The NASCAR Foundation announced its four national finalists Thursday for the second annual Betty Jane France Humanitarian Award, which honors passionate NASCAR fans who make a difference.
The winner -- who will be determined by online balloting, open now until Nov. 29 -- will be honored during the season-ending NASCAR Sprint Cup Series Awards banquet in Las Vegas on Nov. 30. The top vote-getter will receive $100,000 toward their charitable cause and a 2013 Toyota Camry Hybrid.
The four nominees, who hail from a diverse assortment of hometowns, are:
-- Ron Eby (Windham, Maine), a 52-year-old mechanic who supports Camp Sunshine children's retreat in his home state through the sale of home-cooked Mexican food and other fund-raising efforts.
-- Michael Jackson (Duluth, Minn.), an 18-year-old youth leader with cerebral palsy who serves as a young adult community ambassador for the Starlight Children's Foundation.
-- Ali McDonough (Wilmington, Del.), a 21-year-old who founded the Andrew McDonough B+ (Be Positive) Foundation for cancer research in memory of her younger brother.
-- Lorri Shealy Unumb (Lexington, S.C.), a 44-year-old who founded the Autism Academy of South Carolina and legislated medical insurance reform that has since been adopted as law in 32 states.
Each of the four final nominees, who were selected from a nationwide search, is guaranteed $25,000 toward his or her charity.
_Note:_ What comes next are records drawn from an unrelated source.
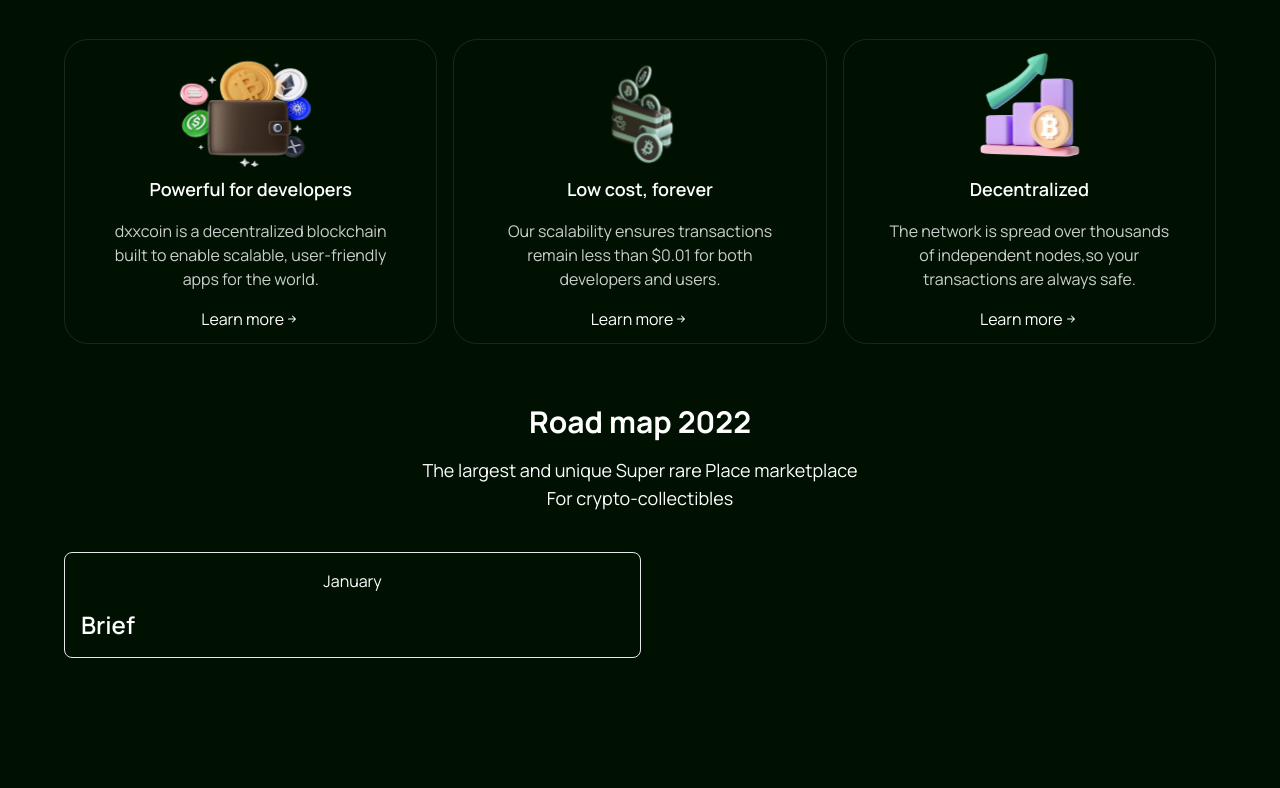
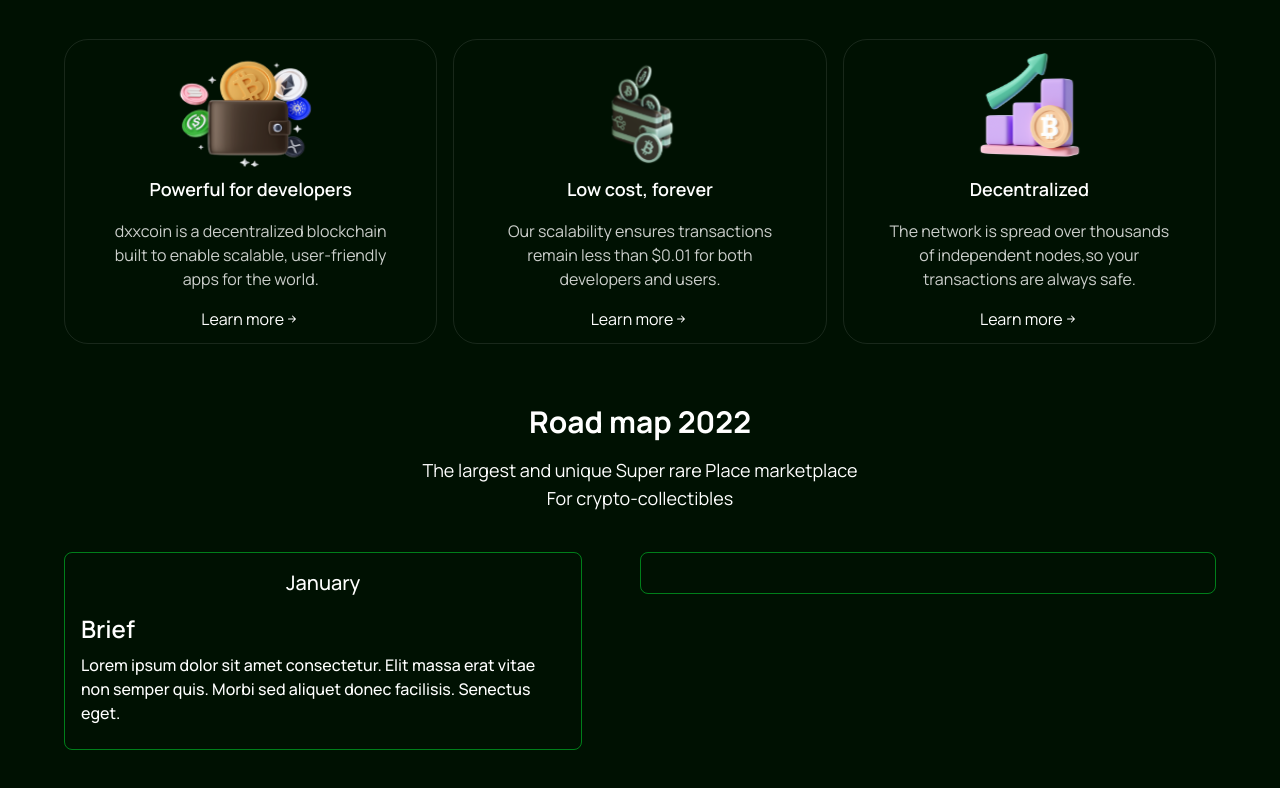
Before and after one commit to gift56/DxxCoin, a React (Vite) app: page / in a window 1280 px wide. Shown: the part 1501-2289 px from the top of the page. Before the commit the page ends 2199 px from the top, so only its background shows below. Built offline with nearby package versions, Linux system fonts and the light colour scheme.

Commit message:
working on road map

```diff
--- a/src/components/RoadMap.jsx
+++ b/src/components/RoadMap.jsx
@@ -16,14 +16,22 @@ const RoadMap = () => {
           </div>
           <div className="flex flex-col w-full">
             <div className="w-full flex justify-between items-start">
-              <div className="flex-1 bg-[#ffffffc] rounded-lg p-4 flex flex-col items-center justify-center border gap-4">
-                <h1>January</h1>
-                <div className="flex flex-col gap-3 items-start justify-start w-full">
-                  <h2 className="text-2xl font-semibold text-white">Brief</h2>
-
+              <div className="flex-1">
+                <div className="border-[#00ff3775] rounded-lg p-4 pb-6 flex flex-col items-center justify-center border gap-4 w-[90%]">
+                  <h1 className="text-xl font-medium">January</h1>
+                  <div className="flex flex-col gap-2 items-start justify-start w-full">
+                    <h2 className="text-2xl font-semibold text-white">Brief</h2>
+                    <p className="text-base font-medium">
+                      Lorem ipsum dolor sit amet consectetur. Elit massa erat
+                      vitae non semper quis. Morbi sed aliquet donec facilisis.
+                      Senectus eget.
+                    </p>
+                  </div>
                 </div>
               </div>
-              <div className="flex-1 bg-[#ffffffc] rounded-lg p-4"></div>
+              <div className="flex-1">
+                <div className="border-[#00ff3775] rounded-lg p-4 pb-6 flex flex-col items-center justify-center border gap-4"></div>
+              </div>
             </div>
           </div>
         </div>
```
Voting will be conducted at NASCAR.com/award.
Robert Weaver of Talladega, Ala., was honored with the inaugural Betty Jane France Humanitarian Award last year for his more than 50 years of service as a volunteer with the Alabama Institute for the Deaf and Blind.